  • Healthy occupancy rates generated a 3.4% increase in monthly rents, which reached $3,220 last year. Entrance fees rose by 5%, ending 2017 at roughly $330,000. The report predicts a 3% growth in average asking rents and entrance fees over the next year.
  • Sales of life plan communities fell for a second consecutive year, with more than half of all trades occurring for properties constructed more than 20 years ago. On average, properties traded over the last 12 months sold for an average price of nearly $127,800 per unit.

Nonprofit Sponsorship Transitions

Ziegler reports that 60 market-rate life plan communities transferred ownership and/or sponsorship in 2017. This compares to 91 communities in 2016 and 80 communities in 2015, according to the March 5, 2018 edition of Ziegler’s Senior Living Finance Z-News.

Lisa McCracken, director of senior living research and development at Ziegler, attributes the decrease in transfers to the fact that there were fewer transactions involving large numbers of communities.

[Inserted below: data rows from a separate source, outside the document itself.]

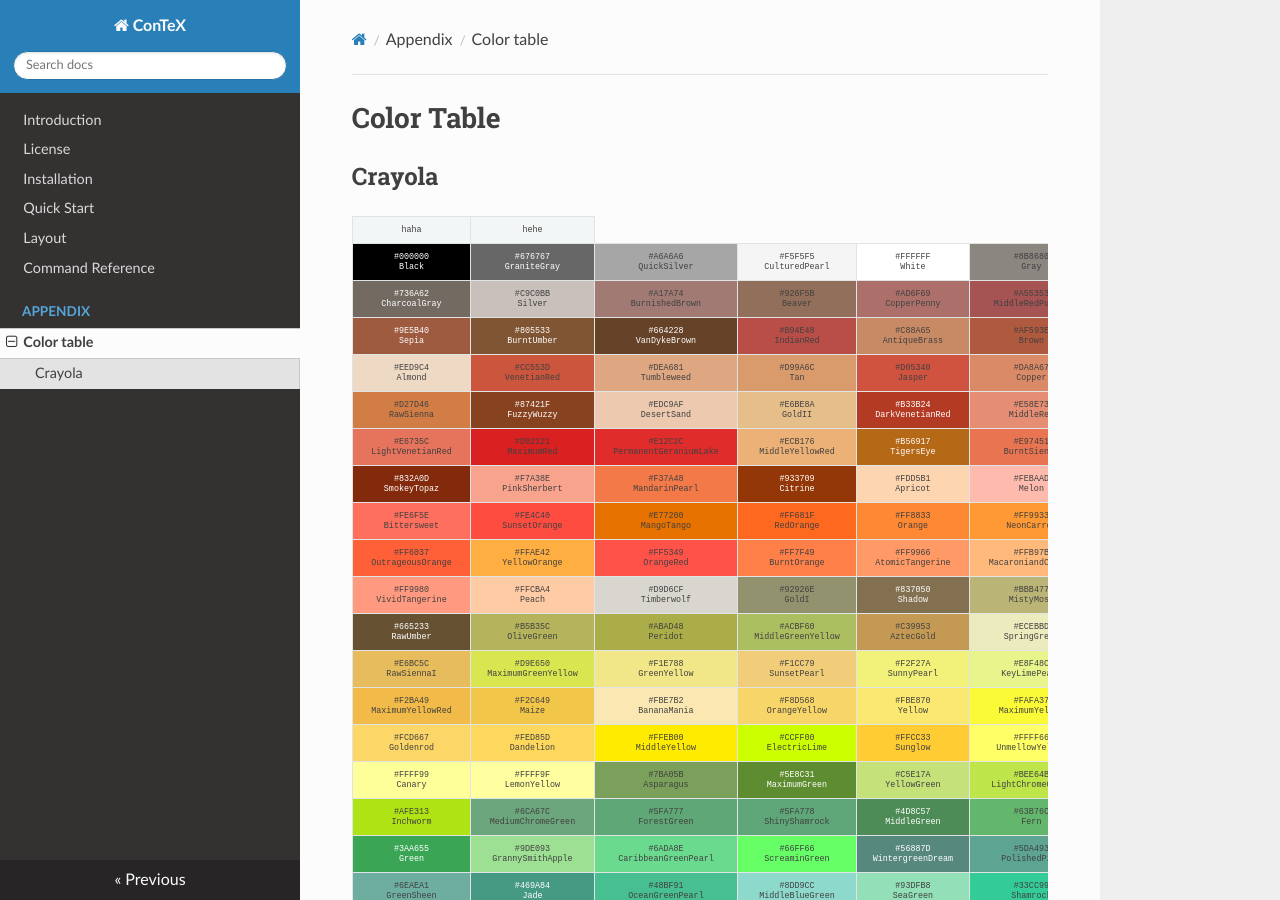
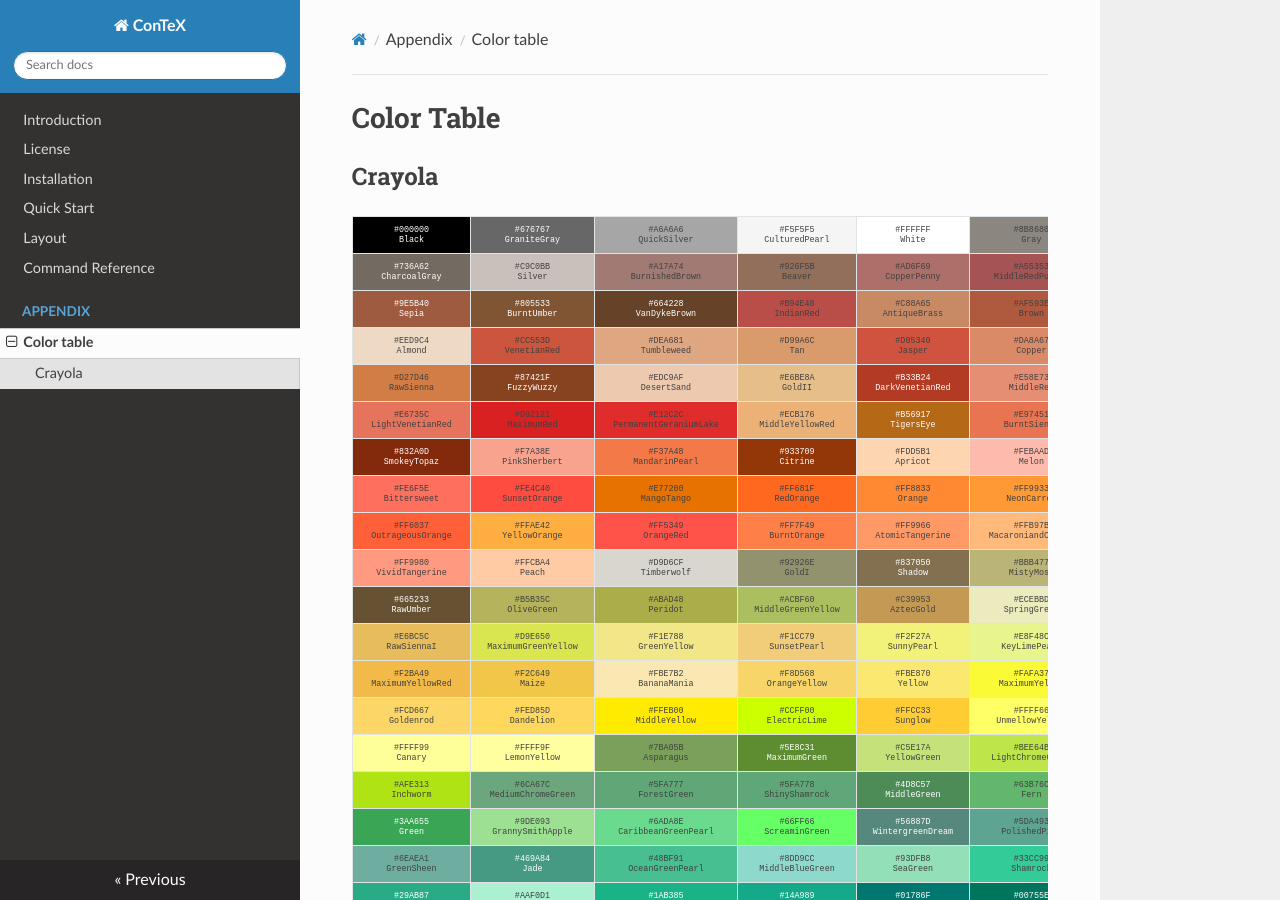
Before and after one commit to champignoom/contex-docs, an MkDocs documentation site: the page built from docs/appendix/color-table.md, in a window 1280 px wide and 900 px high. Built offline with MkDocs 1.6.1, drawn with Linux system fonts in a browser that asks for light colours; nearby versions of some CDN libraries.

Commit message:
remove debugging tr

```diff
--- a/docs/appendix/color-table.md
+++ b/docs/appendix/color-table.md
@@ -4,7 +4,7 @@
 ## Crayola
 
 
-<table id="table" class="color-table"><colgroup id="colgroup"></colgroup><tr><td>haha</td><td>hehe</td></tr></table>
+<table id="table" class="color-table"><colgroup id="colgroup"></colgroup></table>
 <script type="module">
 import { crayola_colors } from '../../js/color/defs.js';
 import { create_table } from '../../js/color/gen-table.js';
```
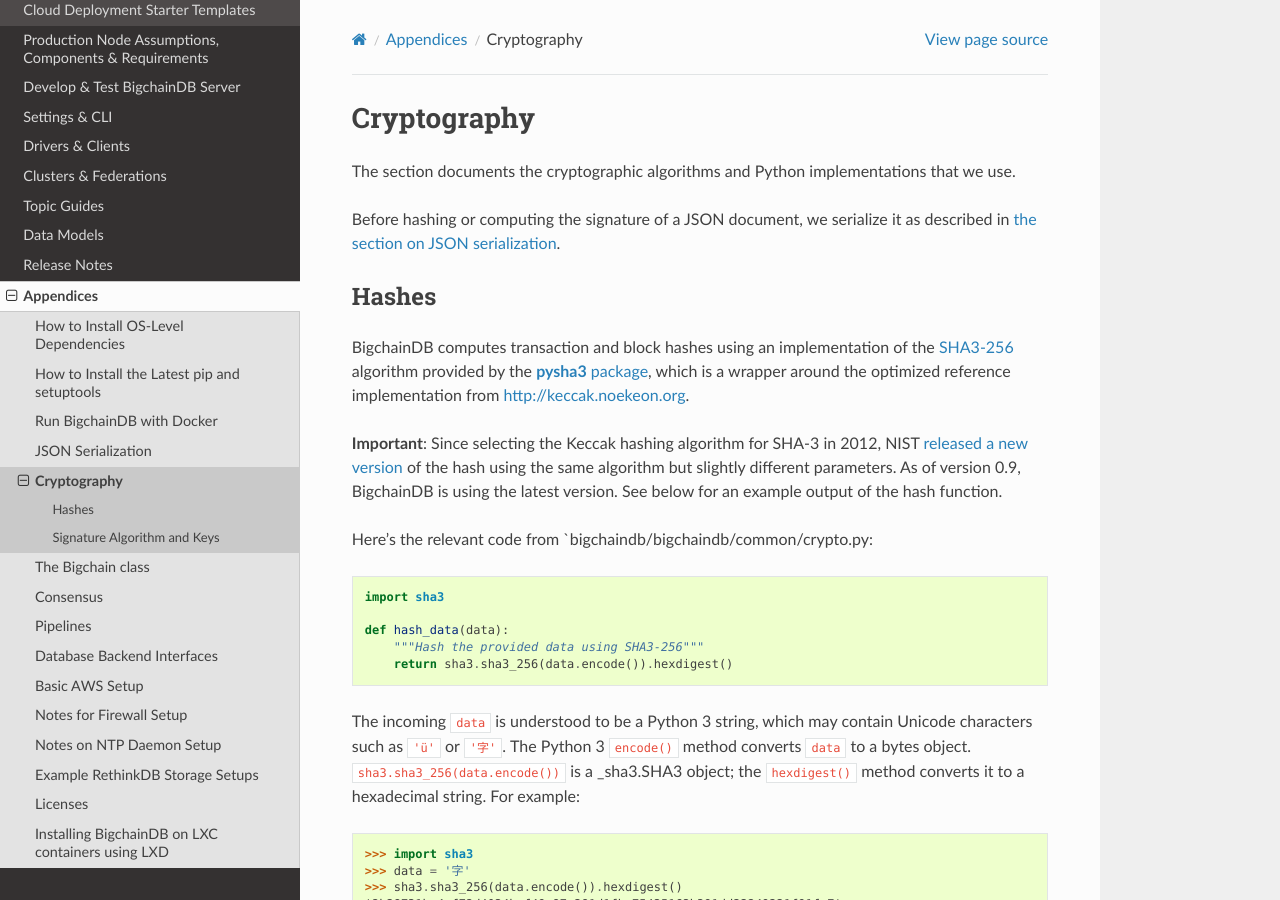
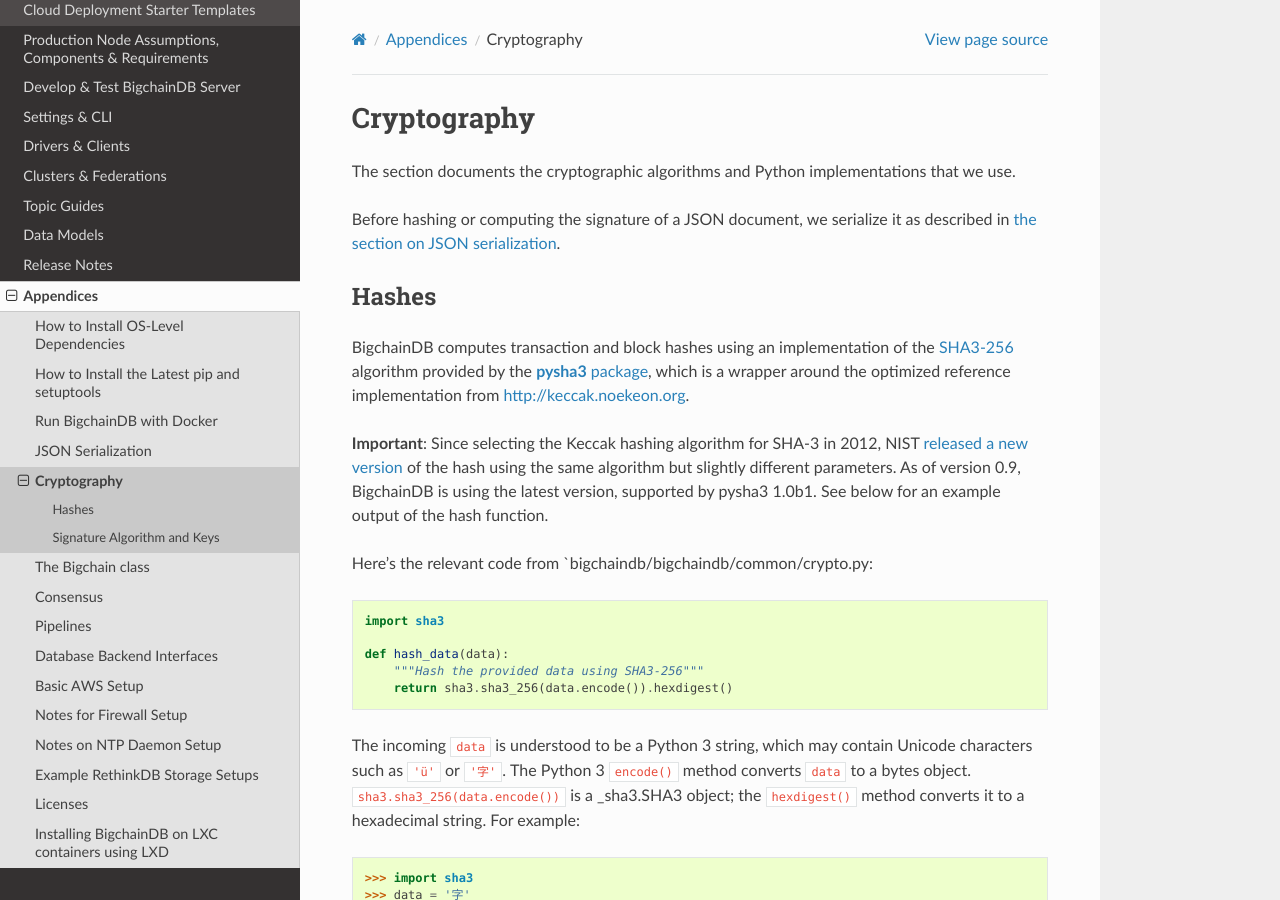
Before and after one commit to bigchaindb/bigchaindb, a Sphinx documentation site: the page built from docs/server/source/appendices/cryptography.md, in a window 1280 px wide and 900 px high. Built offline with Sphinx 7.4.7 and the Read the Docs theme 2.0.0, drawn with Linux system fonts in a browser that asks for light colours; pages that are not in the unit, such as notebooks, are missing from menus.

Commit message:
mention version of pysha3 and link to pypi page instead

```diff
--- a/docs/server/source/appendices/cryptography.md
+++ b/docs/server/source/appendices/cryptography.md
@@ -9,13 +9,13 @@
 ## Hashes
 
 BigchainDB computes transaction and block hashes using an implementation of the
-[SHA3-256](https://en.wikipedia.org/wiki/SHA-3)
+[SHA3-256](https://pypi.python.org/pypi/pysha3)
 algorithm provided by the
 [**pysha3** package](https://bitbucket.org/tiran/pykeccak),
 which is a wrapper around the optimized reference implementation
 from [http://keccak.noekeon.org](http://keccak.noekeon.org).
 
-**Important**: Since selecting the Keccak hashing algorithm for SHA-3 in 2012, NIST [released a new version](https://en.wikipedia.org/wiki/SHA-3#cite_note-14) of the hash using the same algorithm but slightly different parameters. As of version 0.9, BigchainDB is using the latest version. See below for an example output of the hash function.
+**Important**: Since selecting the Keccak hashing algorithm for SHA-3 in 2012, NIST [released a new version](https://en.wikipedia.org/wiki/SHA-3#cite_note-14) of the hash using the same algorithm but slightly different parameters. As of version 0.9, BigchainDB is using the latest version, supported by pysha3 1.0b1. See below for an example output of the hash function.
 
 Here's the relevant code from `bigchaindb/bigchaindb/common/crypto.py:
 
```
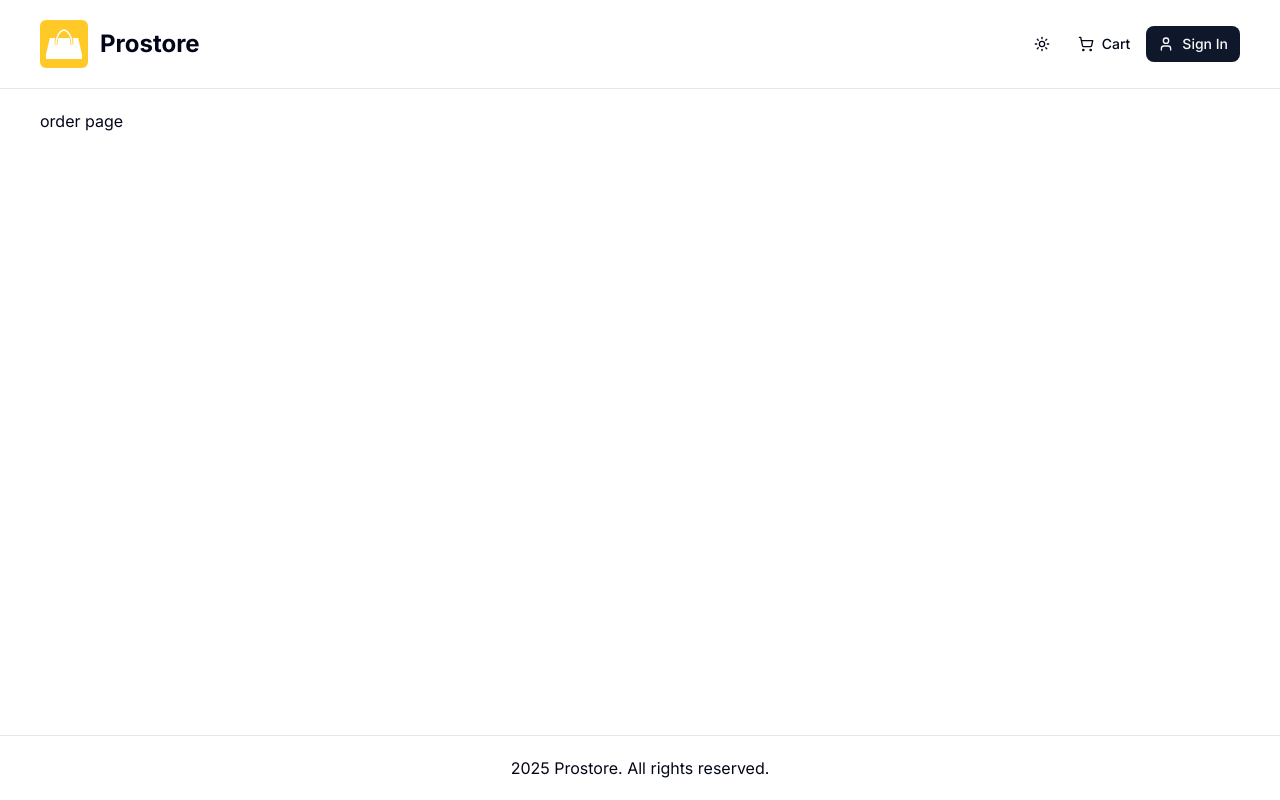
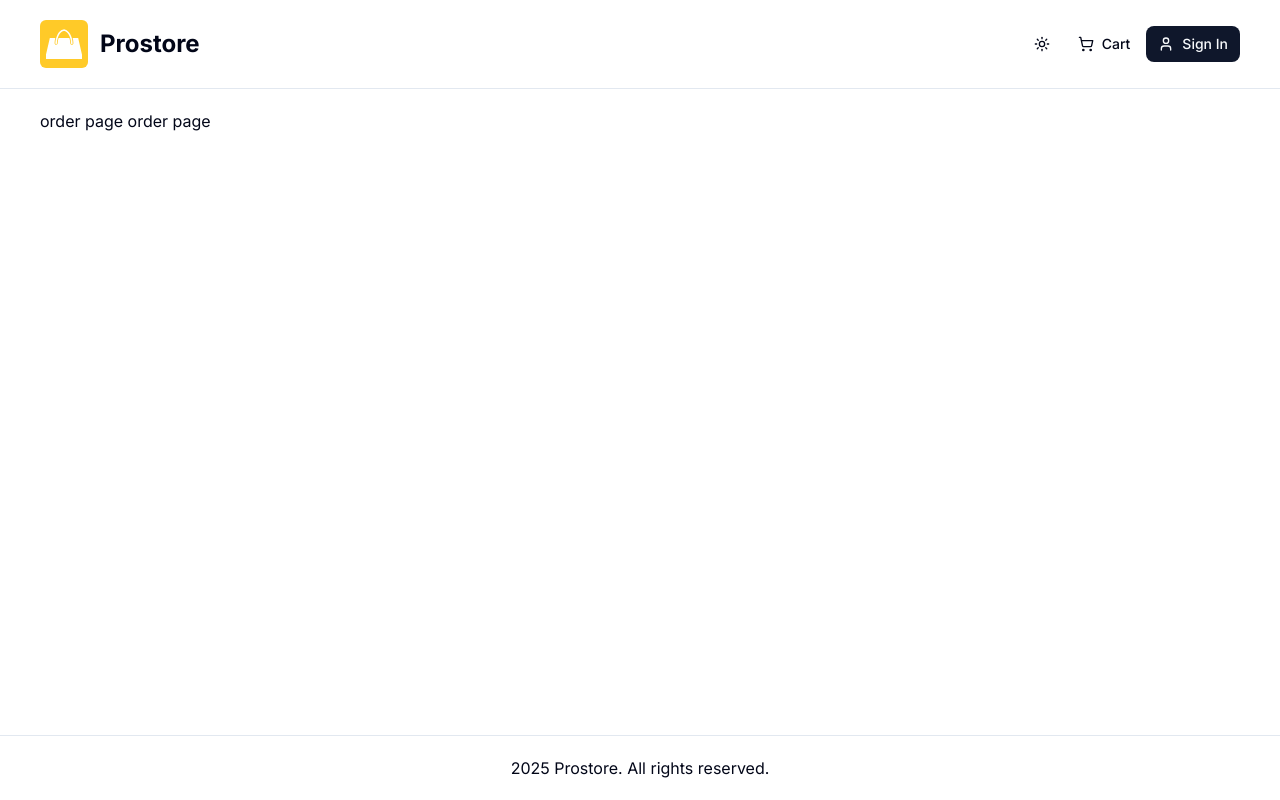
Before and after one commit to zainahmad-dev/prostore, a Next.js app: page /order/1 in a window 1280 px wide. Built offline with nearby package versions, Linux system fonts and the light colour scheme; no server answers.

Commit message:
Minor Changes

```diff
--- a/app/(root)/order/[id]/page.tsx
+++ b/app/(root)/order/[id]/page.tsx
@@ -1,6 +1,7 @@
 const OrderPage = () => {
     return (  <>
 
+    order page
     order page
     </>);
 }
```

Ziegler is currently tracking more than 30 cases of nonprofit providers that are looking to grow through affiliations or acquisitions, or organization that are considering disposing of a community to the for-profit sector.

Resident Characteristics in Residential Care Communities

A new report from the National Center for Health Statistics shows that residents of residential care communities with more than 25 beds were more likely than residents of smaller communities to be aged 85 and older, and to have fallen in the previous 90 days.

The report’s data come from the National Study of Long-Term Care Providers, a biennial study that monitors trends in the supply, provision, and use of the major sectors of paid, regulated long-term care services.

Study data also show that, compared with residents of larger communities, residents of communities with 4-25 beds were more likely to:

  • Be Medicaid beneficiaries,
  • Live with Alzheimer’s disease and depression, and
  • Need assistance with bathing, dressing, toileting, transferring, walking, or eating.